What you need to do >> In the listing that follows, count each line containing the string "center" and report only the count.

Materials provided >>
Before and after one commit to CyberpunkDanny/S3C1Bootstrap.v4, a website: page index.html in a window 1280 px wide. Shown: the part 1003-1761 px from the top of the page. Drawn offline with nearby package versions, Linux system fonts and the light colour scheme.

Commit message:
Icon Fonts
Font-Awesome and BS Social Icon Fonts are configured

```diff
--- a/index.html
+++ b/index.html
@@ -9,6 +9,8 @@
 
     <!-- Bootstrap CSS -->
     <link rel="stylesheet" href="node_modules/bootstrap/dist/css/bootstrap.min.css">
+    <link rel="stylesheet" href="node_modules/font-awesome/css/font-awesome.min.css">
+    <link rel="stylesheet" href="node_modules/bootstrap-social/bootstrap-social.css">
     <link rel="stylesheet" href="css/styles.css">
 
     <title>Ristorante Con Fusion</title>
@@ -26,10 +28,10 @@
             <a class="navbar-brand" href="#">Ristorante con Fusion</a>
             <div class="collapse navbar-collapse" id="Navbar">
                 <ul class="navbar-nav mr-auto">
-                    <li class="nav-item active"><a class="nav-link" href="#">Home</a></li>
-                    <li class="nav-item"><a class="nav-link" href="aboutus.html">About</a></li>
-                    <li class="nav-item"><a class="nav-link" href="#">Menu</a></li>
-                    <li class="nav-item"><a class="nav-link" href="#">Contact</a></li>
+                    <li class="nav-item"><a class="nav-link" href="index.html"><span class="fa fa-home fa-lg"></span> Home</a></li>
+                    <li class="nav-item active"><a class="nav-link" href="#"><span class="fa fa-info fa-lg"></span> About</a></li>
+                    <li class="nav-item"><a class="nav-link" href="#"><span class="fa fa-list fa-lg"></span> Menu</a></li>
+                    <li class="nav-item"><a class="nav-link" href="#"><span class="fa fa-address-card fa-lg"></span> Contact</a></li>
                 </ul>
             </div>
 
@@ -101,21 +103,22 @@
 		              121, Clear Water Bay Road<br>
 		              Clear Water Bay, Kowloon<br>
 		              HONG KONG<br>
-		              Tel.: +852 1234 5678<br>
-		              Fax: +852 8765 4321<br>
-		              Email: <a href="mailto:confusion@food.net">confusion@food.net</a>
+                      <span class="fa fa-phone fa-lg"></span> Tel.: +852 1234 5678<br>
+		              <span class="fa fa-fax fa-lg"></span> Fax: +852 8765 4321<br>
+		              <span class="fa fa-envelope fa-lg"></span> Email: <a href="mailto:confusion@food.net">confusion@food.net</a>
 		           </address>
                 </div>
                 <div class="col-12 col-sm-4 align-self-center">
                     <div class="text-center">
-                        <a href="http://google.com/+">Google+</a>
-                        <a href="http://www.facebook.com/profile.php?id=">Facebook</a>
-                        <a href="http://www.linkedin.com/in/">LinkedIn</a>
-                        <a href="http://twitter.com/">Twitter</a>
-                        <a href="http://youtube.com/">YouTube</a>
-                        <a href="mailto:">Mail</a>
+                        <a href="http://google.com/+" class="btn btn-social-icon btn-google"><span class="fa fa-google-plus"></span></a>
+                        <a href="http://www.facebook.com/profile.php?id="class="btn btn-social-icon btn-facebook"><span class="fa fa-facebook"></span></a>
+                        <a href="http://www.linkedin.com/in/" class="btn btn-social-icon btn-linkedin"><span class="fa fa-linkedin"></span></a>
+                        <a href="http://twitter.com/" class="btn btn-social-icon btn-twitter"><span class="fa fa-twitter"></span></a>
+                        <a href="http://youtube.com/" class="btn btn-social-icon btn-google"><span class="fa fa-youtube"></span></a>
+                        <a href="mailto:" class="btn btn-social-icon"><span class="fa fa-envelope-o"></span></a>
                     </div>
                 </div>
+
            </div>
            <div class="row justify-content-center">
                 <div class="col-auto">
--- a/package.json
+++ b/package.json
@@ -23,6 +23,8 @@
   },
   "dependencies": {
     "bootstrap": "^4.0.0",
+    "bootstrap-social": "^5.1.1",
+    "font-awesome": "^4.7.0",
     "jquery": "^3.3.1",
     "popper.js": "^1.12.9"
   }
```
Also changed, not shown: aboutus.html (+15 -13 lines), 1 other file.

Result for this exercise >> 3